Cindy Moran has a connection to the LSU Hilltop Arboretum that goes back some 40 years, when it was Emory Smith’s little garden and nursery. On Sunday, Moran’s garden will be one of five featured on the Friends of Hilltop Arboretum’s Spring Garden Tour II.
“Emory Smith just loved plants and loved to talk to people about them and show them to people,” said Moran, who has been gardening in Baton Rouge for at least 45 years.
In 1973, when Moran and her husband, Harry, built their home in Magnolia Woods, she decided to do the landscaping herself. So she enrolled in a residential landscaping class taught by Neil Odenwald, professor emeritus and former director of the LSU School of Landscape Architecture. It was from Odenwald that she learned about native plants.

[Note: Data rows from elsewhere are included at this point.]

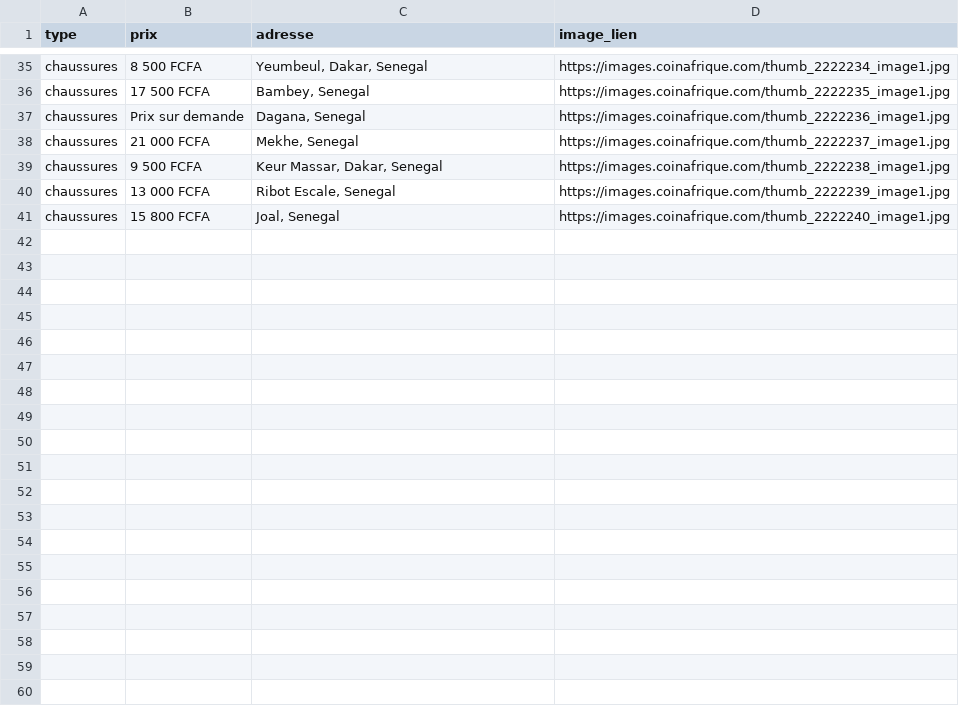
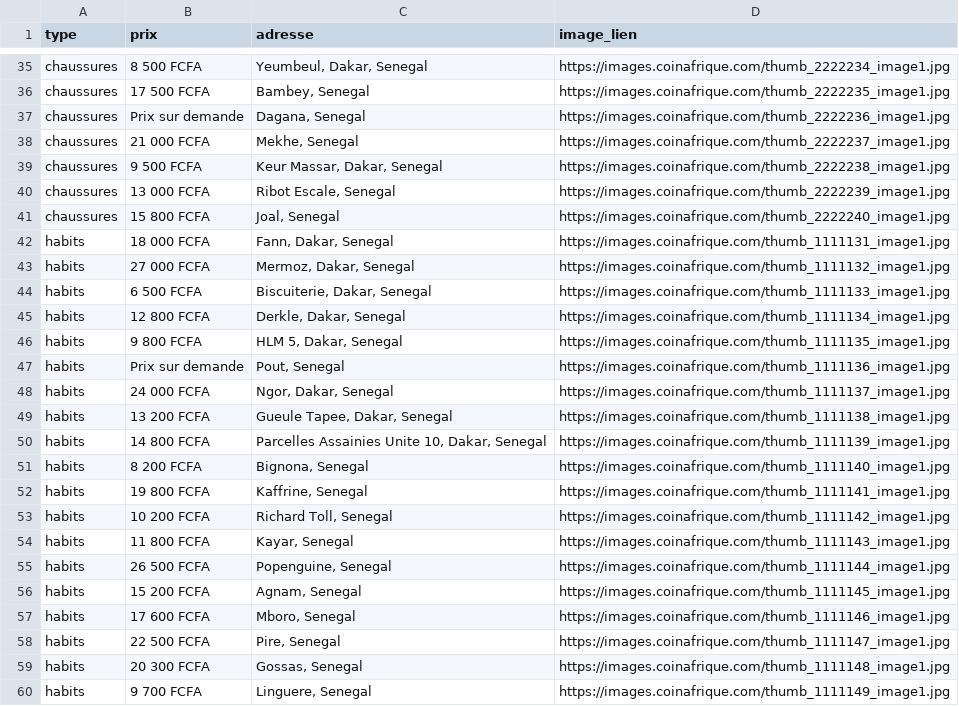
Before and after one commit to mkosemes/App_DTCTL, a CSV file: data/web_scraper_raw.csv, drawn as a sheet; only a part is shown, gaps mark what is left out; the diff covers the shown part only; the diff names each change by its address in the sheet, - before the commit and + after, or states it on an @@ line.

```diff
--- a/data/web_scraper_raw.csv
+++ b/data/web_scraper_raw.csv
+row 42: habits | 18 000 FCFA | Fann, Dakar, Senegal | https://images.coinafrique.com/thumb_1111131_image1.jpg
+row 43: habits | 27 000 FCFA | Mermoz, Dakar, Senegal | https://images.coinafrique.com/thumb_1111132_image1.jpg
+row 44: habits | 6 500 FCFA | Biscuiterie, Dakar, Senegal | https://images.coinafrique.com/thumb_1111133_image1.jpg
+row 45: habits | 12 800 FCFA | Derkle, Dakar, Senegal | https://images.coinafrique.com/thumb_1111134_image1.jpg
+row 46: habits | 9 800 FCFA | HLM 5, Dakar, Senegal | https://images.coinafrique.com/thumb_1111135_image1.jpg
+row 47: habits | Prix sur demande | Pout, Senegal | https://images.coinafrique.com/thumb_1111136_image1.jpg
+row 48: habits | 24 000 FCFA | Ngor, Dakar, Senegal | https://images.coinafrique.com/thumb_1111137_image1.jpg
+row 49: habits | 13 200 FCFA | Gueule Tapee, Dakar, Senegal | https://images.coinafrique.com/thumb_1111138_image1.jpg
+row 50: habits | 14 800 FCFA | Parcelles Assainies Unite 10, Dakar, Senegal | https://images.coinafrique.com/thumb_1111139_image1.jpg
+row 51: habits | 8 200 FCFA | Bignona, Senegal | https://images.coinafrique.com/thumb_1111140_image1.jpg
+row 52: habits | 19 800 FCFA | Kaffrine, Senegal | https://images.coinafrique.com/thumb_1111141_image1.jpg
+row 53: habits | 10 200 FCFA | Richard Toll, Senegal | https://images.coinafrique.com/thumb_1111142_image1.jpg
+row 54: habits | 11 800 FCFA | Kayar, Senegal | https://images.coinafrique.com/thumb_1111143_image1.jpg
+row 55: habits | 26 500 FCFA | Popenguine, Senegal | https://images.coinafrique.com/thumb_1111144_image1.jpg
+row 56: habits | 15 200 FCFA | Agnam, Senegal | https://images.coinafrique.com/thumb_1111145_image1.jpg
+row 57: habits | 17 600 FCFA | Mboro, Senegal | https://images.coinafrique.com/thumb_1111146_image1.jpg
+row 58: habits | 22 500 FCFA | Pire, Senegal | https://images.coinafrique.com/thumb_1111147_image1.jpg
+row 59: habits | 20 300 FCFA | Gossas, Senegal | https://images.coinafrique.com/thumb_1111148_image1.jpg
+row 60: habits | 9 700 FCFA | Linguere, Senegal | https://images.coinafrique.com/thumb_1111149_image1.jpg
```
Also changed, not shown: 21 added rows elsewhere in this file.
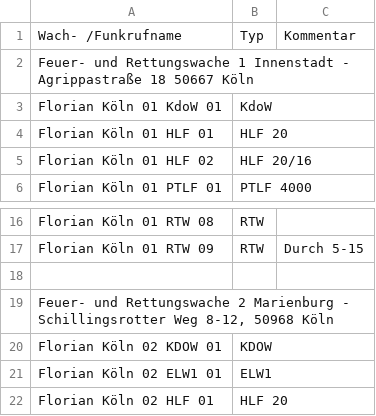
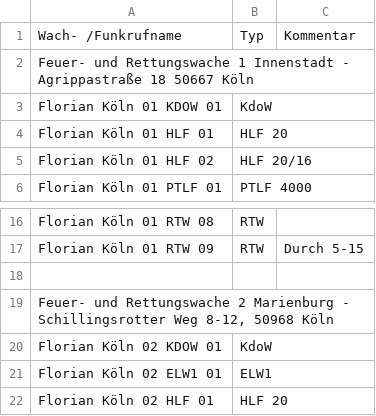
Before and after one commit to mnai/LSS-Fahrzeuglisten, a CSV file: Nordrhein-Westfalen/Köln/Berufsfeuerwehr.csv, drawn as a sheet; only a part is shown, gaps mark what is left out; the diff covers the shown part only.

```diff
--- a/Nordrhein-Westfalen/Köln/Berufsfeuerwehr.csv
+++ b/Nordrhein-Westfalen/Köln/Berufsfeuerwehr.csv
@@ -2,3 +2,3 @@ Wach- /Funkrufname,Typ,Kommentar
 Feuer- und Rettungswache 1 Innenstadt - Agrippastraße 18  50667 Köln,,
-Florian Köln 01 KdoW 01,KdoW,
+Florian Köln 01 KDOW 01,KdoW,
 Florian Köln 01 HLF 01,HLF 20,
@@ -19,3 +19,3 @@ Florian Köln 01 RTW 09,RTW,Durch 5-15
 "Feuer- und Rettungswache 2 Marienburg - Schillingsrotter Weg 8-12, 50968 Köln",,
-Florian Köln 02 KDOW 01,KDOW,
+Florian Köln 02 KDOW 01,KdoW,
 Florian Köln 02 ELW1 01,ELW1,
```
Also changed, not shown: 74 added rows elsewhere in this file.
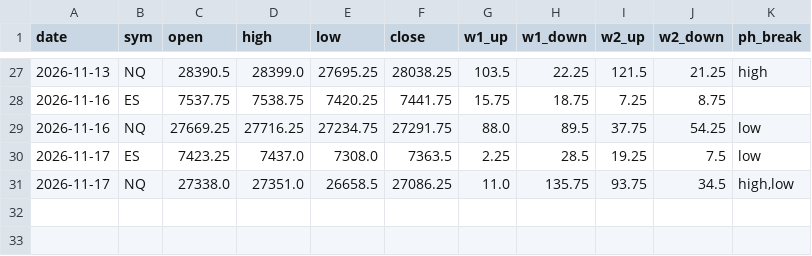
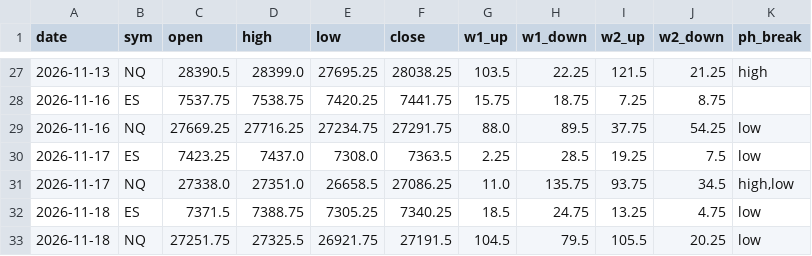
Before and after one commit to thetrinmillenia/belle-backtest, a CSV file: data/daily_log.csv, drawn as a sheet; only a part is shown, gaps mark what is left out; the diff names each change by its address in the sheet, - before the commit and + after, or states it on an @@ line.

```diff
--- a/data/daily_log.csv
+++ b/data/daily_log.csv
+row 32: 2026-11-18 | ES | 7371.5 | 7388.75 | 7305.25 | 7340.25 | 18.5 | 24.75 | 13.25 | 4.75 | low
+row 33: 2026-11-18 | NQ | 27251.75 | 27325.5 | 26921.75 | 27191.5 | 104.5 | 79.5 | 105.5 | 20.25 | low
```
Also changed, not shown: 3 other files.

“At that time, in the ’70s, people were not concerned with native plants,” Moran said. “Emory Smith was the one person who could find native plants. He would go to the wild areas and dig them up.”
With knowledge from Odenwald’s class, Moran made a plan for her garden.
“I like to have a plan, organization,” Moran said. “I don’t like just throwing stuff in.”
Many of her plants came from Margie Jenkins, of Jenkins Farm & Nursery, who specializes in native plants at her nursery near Amite.
“She is quite a famous person in Louisiana horticulture,” Moran said.
After working in retail nurseries, Moran opened her own nursery business, Moran’s Nursery, in 1988.
“Margie went into growing trees and shrubs. I went into growing color, flowering plants, not native,” she said.
Moran’s garden is divided into two parts, her home garden and her work-support garden. Her home garden is filled with her favorites, begonias and succulents, what she calls her hobby plants.
“Oddly enough, begonias are succulents,” she said. “Succulents are juicy plants, fleshy plants that store moisture.”
Begonias are understory plants in tropical forests. They grow on the ground under the canopy of the trees and can get as tall as 6 or 7 feet.
“In tropical forests, we usually have drought periods,” she said. “Succulents need to survive in drought.”
In her nursery support garden, Moran grows plants to sell to retailers and landscape contractors in her wholesale-only business on Jefferson Highway.
At the back of her garden is a retention pond that was built when the lot was graded before the home was built.
“The pond is an important part of the ecology of this garden,” Moran said. “It is a water source for birds and wildlife.”
Moran also has a raised test garden, where she tries things out for her commercial nursery as well as for designs she uses in floral projects as a member of the Baton Rouge Garden Club.
“In our climate, you can grow anything, but the garden has to be raised,” she said.
She is also a big fan of rainwater for plants because of the liming effect and salt in the local water.
“It contains a good bit of salt because of our saltwater intrusion,” she said.
Moran collects rainwater in a rain barrel connected to a downspout from her roof.
“People in Baton Rouge think they don’t need a rain barrel because we have so much rain,” she said, “but over a long time if you water plants with nothing but Baton Rouge water, it hurts the plants. Baton Rouge water is good for people but not so good for plants.”
As it did for many people in the area, Hurricane Gustav brought major damage to Moran’s garden, when a large cherry bark oak was struck by lightning, fell in her driveway and hit the corner of her home. She replaced the oak with a small grove of pond cypress trees and built her Gustav pergola on the driveway side of her house. Everything in the pergola is red, a color that Moran seldom uses in her garden.
“Gustav was quite a shock, but it opened a whole lot of new vistas for people who never had sun,” she said.
Moran never considered replacing the cherry bark oak with a live oak, so popular in local gardens.
“Live oaks are greedy,” she said. “I always say you can have live oaks, or you can have a garden.”
She treasures several plants she got from Emory Smith some 40 years ago. Her largest is a halesia, or silver bell tree, which blooms in the spring.
“It is supposed to be a substitute for dogwood, which we cannot grow very well because our drainage is too bad,” she said.
A holly fern at the base of a tree near her pond always reminds her of Smith.
“Emory had at his house an old cellar,” she said. “He had holly fern in that cellar with spores in the walls that would make little baby holly ferns. Emory would always say that his holly ferns supported the little nursery he had. Those were his money plants.”